GHANA: Norfund and IFU invest $27.9 million in CBI’s low carbon cement
Denmark’s Investment Fund for Developing Countries (IFU) and Norfund, a Norwegian investment company, are injecting $27.9 million into the capital of cement manufacturer Continental Blue Investments Ghana (CBI). This operation is carried out alongside the Danish company FLSmidth in order to produce low carbon cement in Ghana.
How to produce sustainable cement in Ghana? This is the equation that Denmark’s Investment Fund for Developing Countries (IFU) and Norfund, a Norwegian investment company, have decided to invest in. The two investors partnered with engineering firm FLSmidth to invest $27.9 million in Continental Blue Investments Ghana (CBI).
Norfund’s share of the funds is $7.5 million, with the remainder being invested by IFU. With this financing, the cement manufacturer CBI will reduce the use of clinker in its cement manufacturing process. Clinker is obtained by calcining a mixture of alumina silicic acid, iron oxide and lime, then grinding and mixing it with other elements to produce cement.
An alternative to clinker
The production and export of clinker via large ships is extremely polluting. In fact, the production of cement, an essential component of concrete, is responsible for 7% of global carbon dioxide (CO2) emissions according to the Global Cement and Concrete Association (GCCA), based in London, UK.

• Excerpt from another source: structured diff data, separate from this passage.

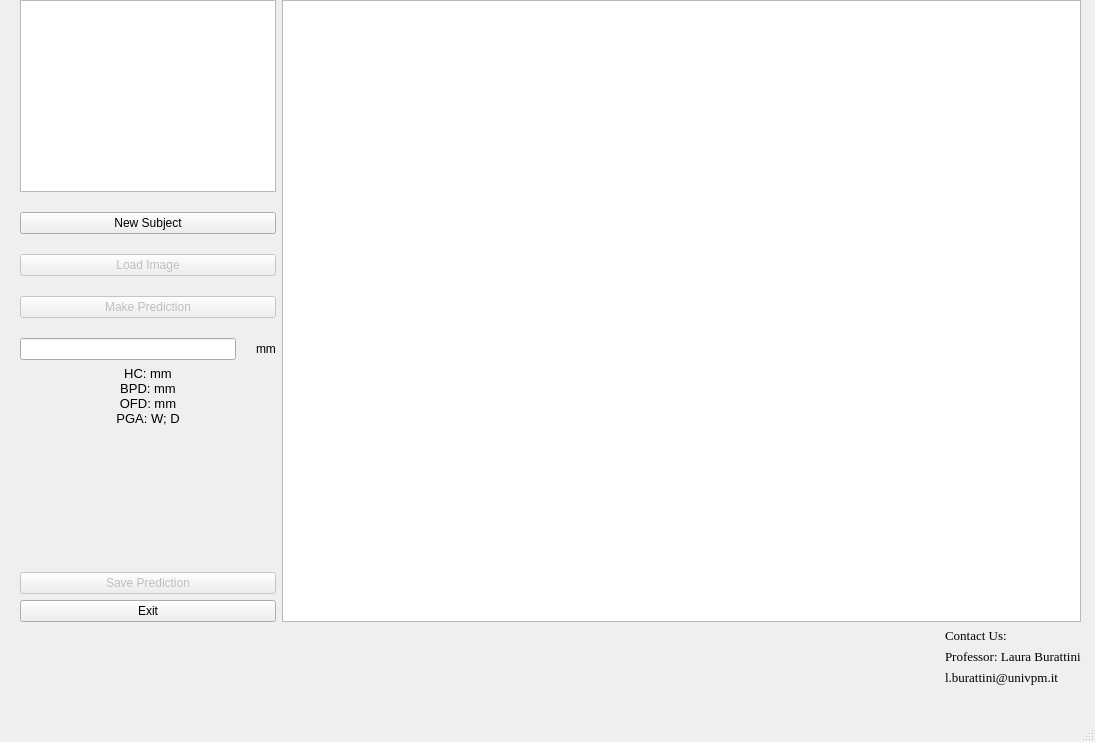
BME-Jafar/FetalBio-AI, file form.ui: the form before one commit.
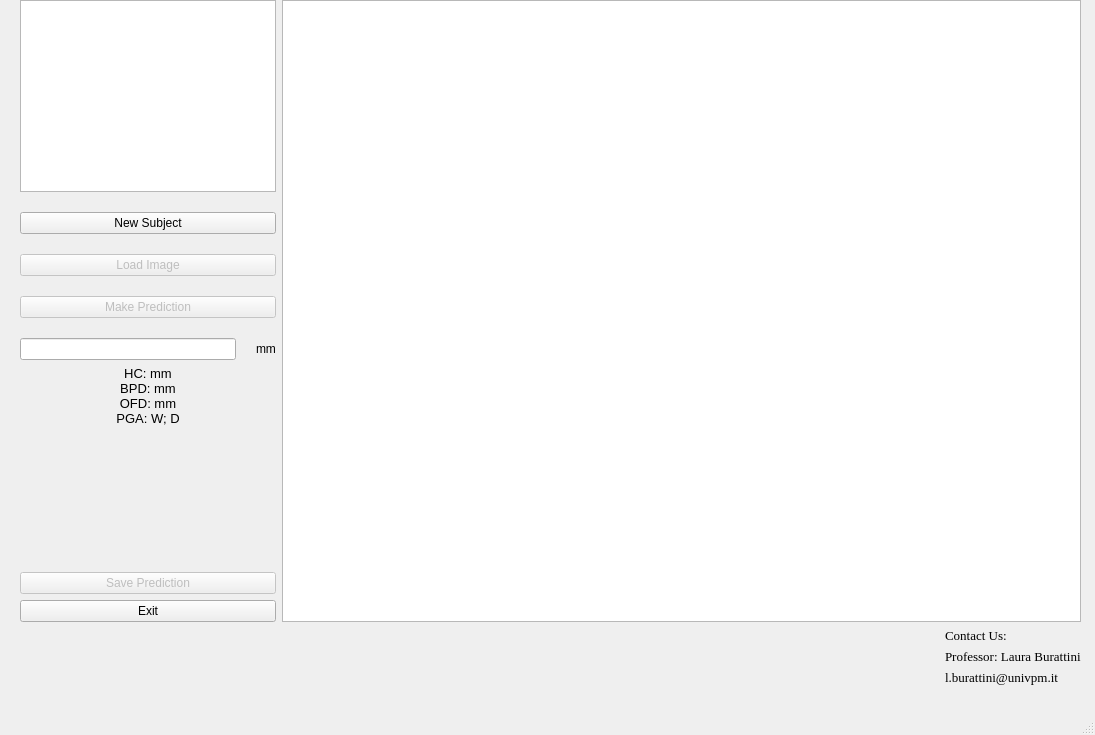
The form after the commit.

```diff
--- a/form.ui
+++ b/form.ui
@@ -7,7 +7,7 @@
     <x>0</x>
     <y>0</y>
     <width>1095</width>
-    <height>742</height>
+    <height>735</height>
    </rect>
   </property>
   <property name="sizePolicy">
```
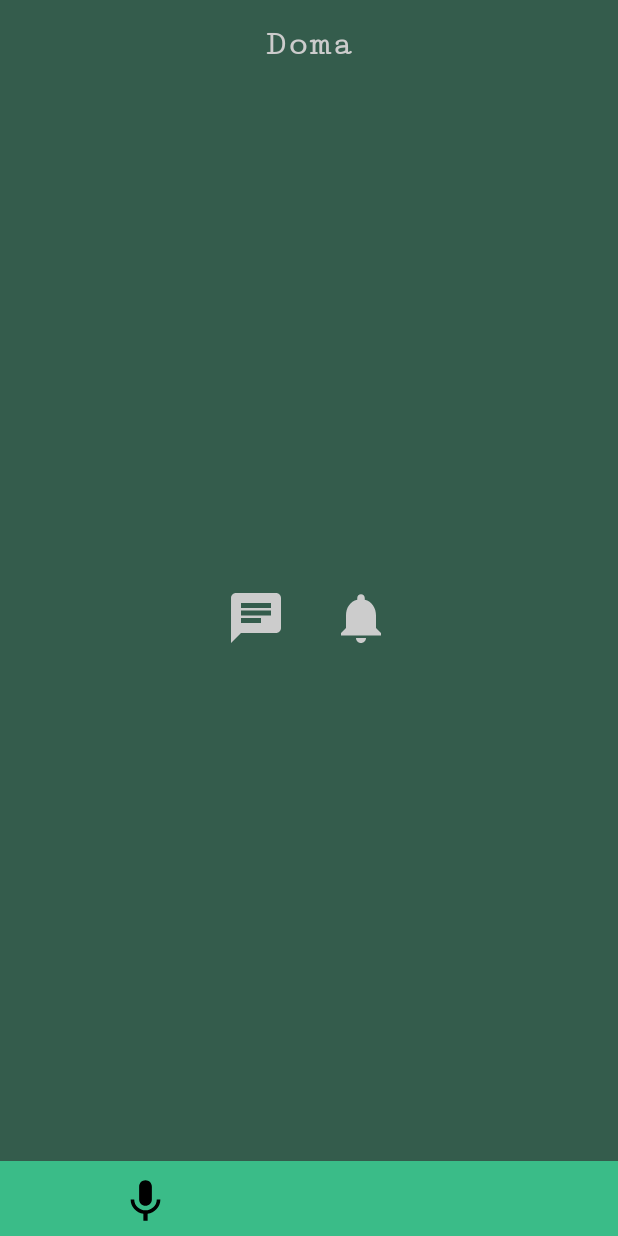
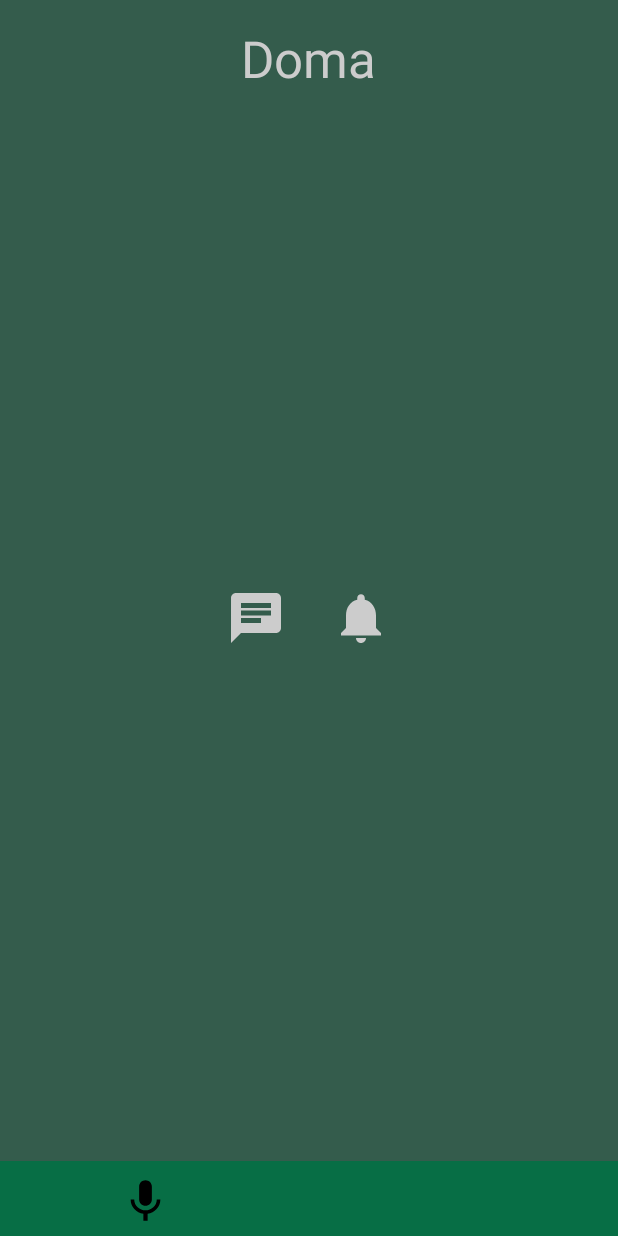
Before and after one commit to Alvimm/m4n3, an Android app: the screen it shows after launch (MainActivity), on a phone screen of 412 x 824 dp. Run offline under Robolectric (Android 15) with nearby library versions, the phone set to English and light mode, and no system bars.

Commit message:
Update header title font size in activity_main.xml and change secondary background color in colors.xml

```diff
--- a/app/src/main/res/layout/activity_main.xml
+++ b/app/src/main/res/layout/activity_main.xml
@@ -6,14 +6,13 @@
     tools:context=".MainActivity">
 
     <TextView
+        android:id="@+id/header_title"
         android:layout_width="wrap_content"
         android:layout_height="wrap_content"
         android:text="@string/app_name"
         android:textColor="@color/textColor"
-        android:textSize="24sp"
+        android:textSize="34sp"
         android:layout_marginTop="16dp"
-        android:fontFamily="serif-monospace"
-        android:textFontWeight="700"
         android:layout_centerHorizontal="true"/>
 
     <LinearLayout
--- a/app/src/main/res/values/colors.xml
+++ b/app/src/main/res/values/colors.xml
@@ -2,6 +2,6 @@
 <resources>
     <color name="textColor">#ccc</color>
     <color name="backgroundColor">#345C4C</color>
-    <color name="secondaryBackgroundColor">#3ABC88</color>
+    <color name="secondaryBackgroundColor">#076E45</color>
     <color name="alert">#CDCD34</color>
 </resources>
```
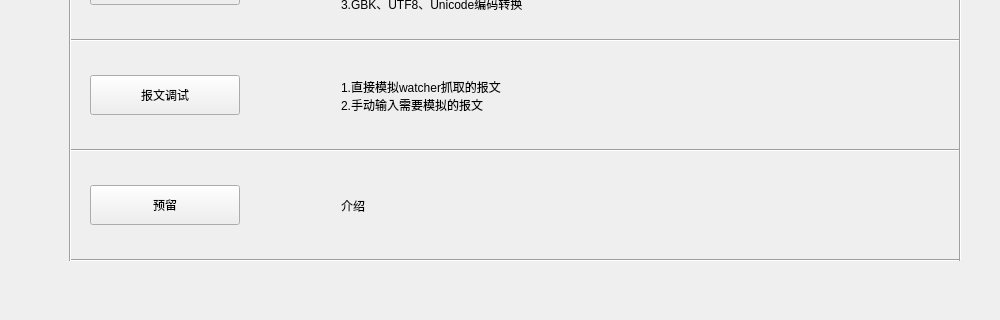
whx110123/nettool, file form/frmfunctions.ui: the form before one commit; both pictures show x 0 to 1000 and y 280 to 600 of the 1000 by 600 pixel window.
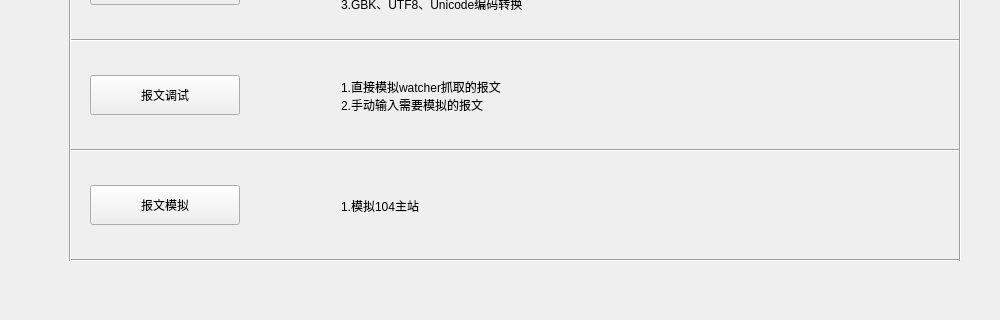
The form after the commit. Icons and pictures are not drawn.

```diff
--- a/form/frmfunctions.ui
+++ b/form/frmfunctions.ui
@@ -185,7 +185,7 @@
        </size>
       </property>
       <property name="text">
-       <string>预留</string>
+       <string>报文模拟</string>
       </property>
      </widget>
     </item>
@@ -211,7 +211,7 @@
        </size>
       </property>
       <property name="text">
-       <string>介绍</string>
+       <string>1.模拟104主站</string>
       </property>
      </widget>
     </item>
```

IFU and Norfund’s investments will allow CBI to find an alternative to clinker. The cement maker is focusing on calcined clay. And that’s where engineering firm FLSmidth comes in. The Copenhagen, Denmark-based company will provide the technology and equipment needed to build CBI’s clay calcination unit. The facility will have a capacity of 405,000 tons per year.
Reducing CO2 emissions from cement production
The cement producer “expects both a financial and environmental return on its investment through reduced CO2 emissions, energy and fuel savings and reduced clinker import costs,” IFU says. CBI has a plant that produces 550,000 tons of cement per year in the southern Ghanaian port city of Tema.
“By investing in advanced technologies that reduce emissions, while increasing local supply and production, we want to contribute to development, business growth and climate change mitigation,” says Naana Winful Fynn, regional director for West Africa at Norfund. According to the investment company, the clay calcination plant will reduce CIB’s CO2 emissions by up to 20% per ton of cement produced. With the new plant, the company is expected to avoid emissions of 300,000 tons of CO2 equivalent per year.
CBI will also become a pioneer cement manufacturer by replacing part of the clinker with calcined clay. The company plans to increase its presence in Ghana’s underserved markets by doubling its total cement production capacity from 555,000 to 1.4 million tons per year.